The notion of a dry Moon has recently been challenged by the discovery of high water contents in lunar apatites and in melt inclusions within olivine crystals from two pyroclastic glasses. The highest and most compelling water contents were found in pyroclastic glasses that are not very common on the lunar surface. To obtain more representative constraints on the volatile content of the lunar interior, we measured the Zn content, a moderately volatile element, of mineral and rock fragments in lunar soils collected during Apollo missions. We here confirm that the Moon is significantly more depleted in Zn than the Earth. Combining Zn with existing K and Rb data on similar rocks allows us to anchor a new volatility scale based on the bond energy of nonsiderophile elements in their condensed phases. Extrapolating the volatility curve to H shows that the bulk of the lunar interior must be dry (≤1 ppm). This contrasts with the water content of the mantle sources of pyroclastic glasses, inferred to contain up to approximately 40 ppm water based on H 2 O/Ce ratios. These observations are best reconciled if the pyroclastic glasses derive from localized water‐rich heterogeneities in a dominantly dry lunar interior.
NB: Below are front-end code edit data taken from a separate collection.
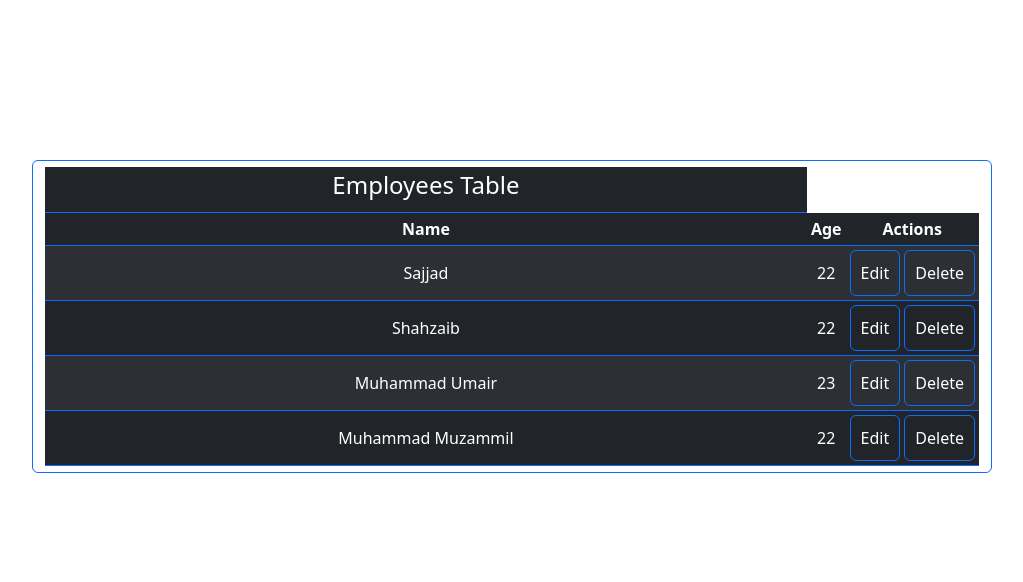
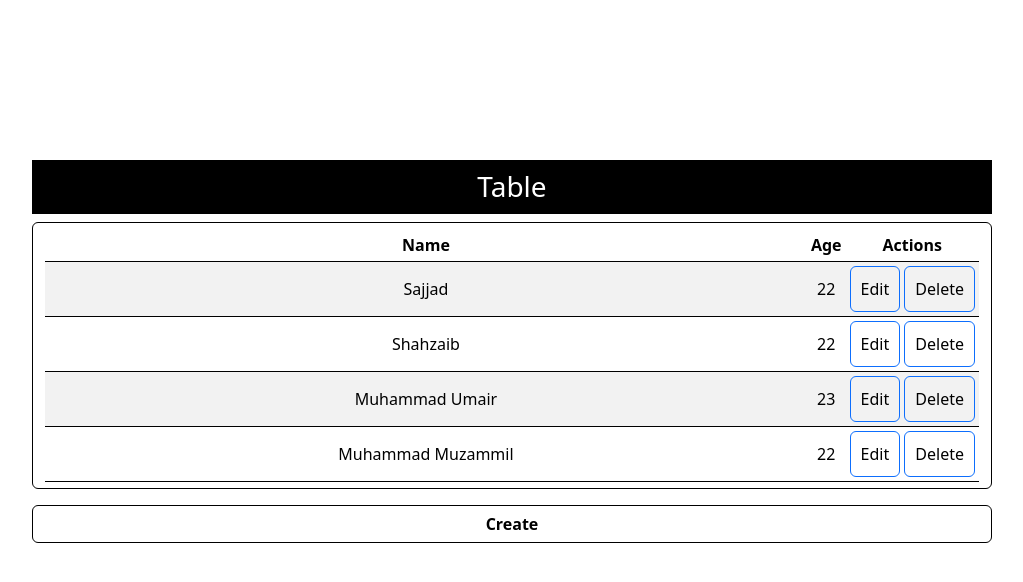
Before and after one commit to Sajjad124/crud-app, a React (Create React App) app: page / in a window 1280 px wide. Shown: the top 582 px of the page, without its empty margins (128-1151 px from the left). Built offline with nearby package versions, Linux system fonts and the light colour scheme.

Commit message:
Styling with CSS on table

```diff
--- a/src/Components/Home.css
+++ b/src/Components/Home.css
@@ -1,12 +1,41 @@
 .table {
   width: 100%;
-  background-color: transparent;
+  background-color: rgb(255, 255, 255);
+  color: rgb(0, 0, 0);
+  border: 1px solid black;
+}
+.table:hover {
+  background-color: rgb(255, 255, 255);
+  color: rgb(0, 0, 0);
+  border: 1px solid black;
 }
 .action-button {
   display: flex;
   margin: auto;
+  color: black;
+  padding: 10px;
 }
 .action-button Button {
   background-color: transparent;
   padding: 10px;
+  color: black;
 }
+td {
+  color: rgb(0, 0, 0);
+}
+.createbtn {
+  width: 100%;
+  background-color: white;
+  border: 1px solid black;
+  color: black;
+  font-weight: bold;
+}
+.createbtn:hover {
+  background-color: black;
+}
+.head {
+  width: 100%;
+  background-color: black;
+  color: white;
+  padding: 10px;
+}
--- a/src/Components/Home.js
+++ b/src/Components/Home.js
@@ -20,17 +20,12 @@ const Home = () => {
   const handleEdit = (id) => {};
   return (
     <div style={{ margin: "10rem" }}>
+      <h3 className="head">Table</h3>
       <Table
         style={{ width: "100%" }}
-        className="table table-striped table-dark table-hover table-responsive table-sm"
+        className="table table-striped  table-hover table-responsive table-sm"
       >
-        <thead className="thead-dark">
-          <tr>
-            <td>
-              <h4>Employees Table</h4>
-            </td>
-
-          </tr>
+        <thead className="">
           <tr>
             <th>Name</th>
             <th>Age</th>
@@ -42,8 +37,12 @@ const Home = () => {
             ? Employees.map((item) => {
                 return (
                   <tr>
-                    <td style={{ width: "100%" }}>{item.name}</td>
-                    <td style={{ width: "100%" }}>{item.age}</td>
+                    <td style={{ width: "100%", color: "black" }}>
+                      {item.name}
+                    </td>
+                    <td style={{ width: "100%", color: "black" }}>
+                      {item.age}
+                    </td>
 
                     <td className="action-button">
                       <Link to={"/"}>
@@ -62,6 +61,10 @@ const Home = () => {
             : "No Data found"}
         </tbody>
       </Table>
+      <br></br>
+      <Link to="/create">
+        <Button className="createbtn">Create</Button>
+      </Link>
     </div>
   );
 };
```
We argue that, although late addition of 0.015% of a chondritic veneer to the Moon seems required to explain the abundance of platinum group elements (Day et al. 2007), the volatile content of the added material was clearly heterogeneous.